> [EXERCISE BRIEF]:
The expected output is a copy of every line in the records with the string "layout".

> [Web page edit records]:
....................

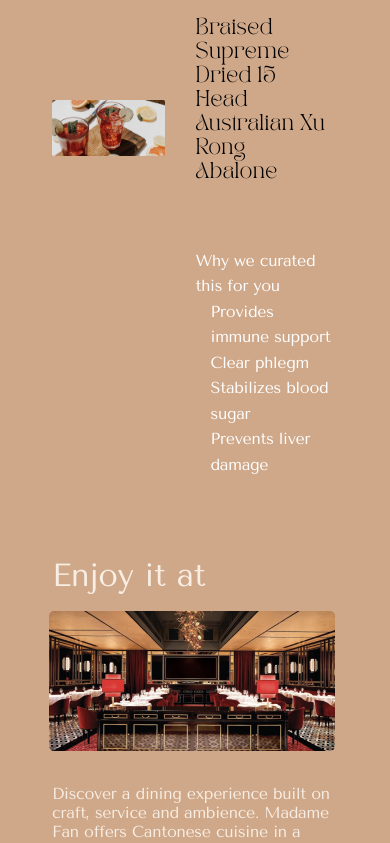
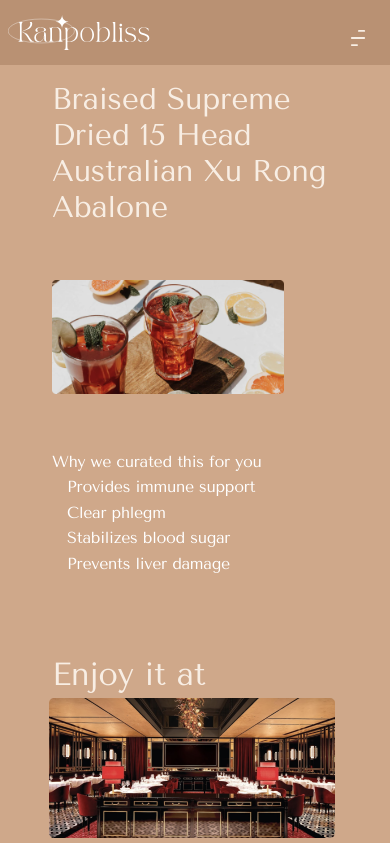
Before and after one commit to tivivui95/kanpobliss, a Next.js app: page /19 in a window 390 px wide. Shown: the top 843 px of the page. Built offline with nearby package versions, Linux system fonts and the light colour scheme.

Commit message:
scr main and 8 fixed

```diff
--- a/pages/19.js
+++ b/pages/19.js
@@ -7,25 +7,23 @@ import styles from '../styles/19.module.css'
 const Content19 = ({RestaurantName}) => {
     return (
         <>
+        <Navbar />
         <div className={styles.contain}>
+
             <div className={styles.box1}>
 
 
 
                 <div className={styles.container1}>
-                <div className="grid grid-cols-2 gap-2">
-                <div className="relative w-5/6 h-56">
-                    <Image src="/images/19/image 7.png" layout="fill" objectFit="contain" alt="" />
+                <div className="grid md:grid-cols-2 grid-cols-1 gap-2">
+                    <div className="relative w-5/6 h-56 hidden md:block">
+                        <Image src="/images/19/image 7.png" layout="fill" objectFit="contain" alt="" />
                     </div>
                     <div>
-                    <h1 className={styles.header1}>Braised Supreme Dried 15 Head Australian Xu Rong Abalone </h1>
-                    </div>
-
-                    <div>
-
-                    </div>
-                    <div>
-
+                        <h2 className="nearwhite text-3xl text-left">Braised Supreme Dried 15 Head Australian Xu Rong Abalone </h2>
+                        <div className="relative w-5/6 h-56 md:hidden block">
+                            <Image src="/images/19/image 7.png" layout="fill" objectFit="contain" alt="" />
+                        </div>
                         <h3 className={styles.text1}>Why we curated this for you</h3>
                         <ul className={styles.ul}>
                             <li>Provides immune support</li>
@@ -99,7 +97,11 @@ const Content19 = ({RestaurantName}) => {
                     </div>
                 </div>
             </div>
+            <br/>
+            <MBFooter />
             </div>
+
+            <Footer />
         </>
     )
 }
--- a/pages/main.js
+++ b/pages/main.js
@@ -12,7 +12,7 @@ const FirstContent = () => {
     return (
         <>
             <div className="flex flex-col w-40 md:w-full">
-                <div className="w-full block h-56 md:h-96 relative">
+                <div className="w-full block h-56 md:h-80 relative">
                     <Image src='/images/4/Body Type.png' alt='' layout="fill" objectFit="cover" className="rounded-lg" />
                 </div>
                 <h1 className="nearwhite mt-4">Body Type Assessment</h1>
@@ -27,7 +27,7 @@ const SecondContent = () => {
     return (
         <>
             <div className="flex flex-col w-40 md:w-full">
-                <div className="w-full h-56 md:h-96 relative">
+                <div className="w-full h-56 md:h-80 relative">
                     <Image src='/images/4/image 2.png' alt='' layout="fill" objectFit="cover" className="rounded-lg" />
                 </div>
                 <h1 className="nearwhite mt-4">Body Recovery Assessment</h1>
@@ -42,7 +42,7 @@ const ThirdContent = () => {
     return (
         <>
             <div className="flex flex-col w-40 md:w-full">
-                <div className="w-full block h-56 md:h-96 relative">
+                <div className="w-full block h-56 md:h-80 relative">
                     <Image src='/images/4/image 4.png' alt='' layout="fill" objectFit="cover" className="rounded-lg" />
                 </div>
                 <h1 className="nearwhite mt-4">Wellbeing Toolkit</h1>
@@ -88,7 +88,7 @@ function MainImageSlider() {
 function Content() {
     return (
         <>
-        <div className="ml-12 mt-6 md:container md:mx-auto md:pl-8 md:pr-8">
+        <div className="ml-12 mb-4 mt-6 md:container md:mx-auto md:pl-8 md:pr-8">
             <Image src='/images/image 14.png' className={MainStyles.moonimg} width={148} height={148} />
             <div className={MainStyles.head1}>Hello, &nbsp;<h1>friend!</h1></div>
             <div className={MainStyles.head2}>How would you like to get started?</div>
--- a/styles/19.module.css
+++ b/styles/19.module.css
@@ -162,8 +162,6 @@
     font-weight: normal;
     font-size: 32px;
     line-height: 37px;
-    display: flex;
-    align-items: center;
     letter-spacing: -0.3px;
     color: #F8EEE4;
     width: 100%;
--- a/styles/6p.module.css
+++ b/styles/6p.module.css
@@ -19,7 +19,7 @@
     line-height: 19px;
     text-align: center;
     color: #A56C50;
-    height: max-content;
+    height: 100px;
     padding: 24px;
     min-height: 56px;
     display: flex;
```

....................

> [ANSWER SECTION]:
-                    <Image src="/images/19/image 7.png" layout="fill" objectFit="contain" alt="" />
+                        <Image src="/images/19/image 7.png" layout="fill" objectFit="contain" alt="" />
+                            <Image src="/images/19/image 7.png" layout="fill" objectFit="contain" alt="" />
                     <Image src='/images/4/Body Type.png' alt='' layout="fill" objectFit="cover" className="rounded-lg" />
                     <Image src='/images/4/image 2.png' alt='' layout="fill" objectFit="cover" className="rounded-lg" />
                     <Image src='/images/4/image 4.png' alt='' layout="fill" objectFit="cover" className="rounded-lg" />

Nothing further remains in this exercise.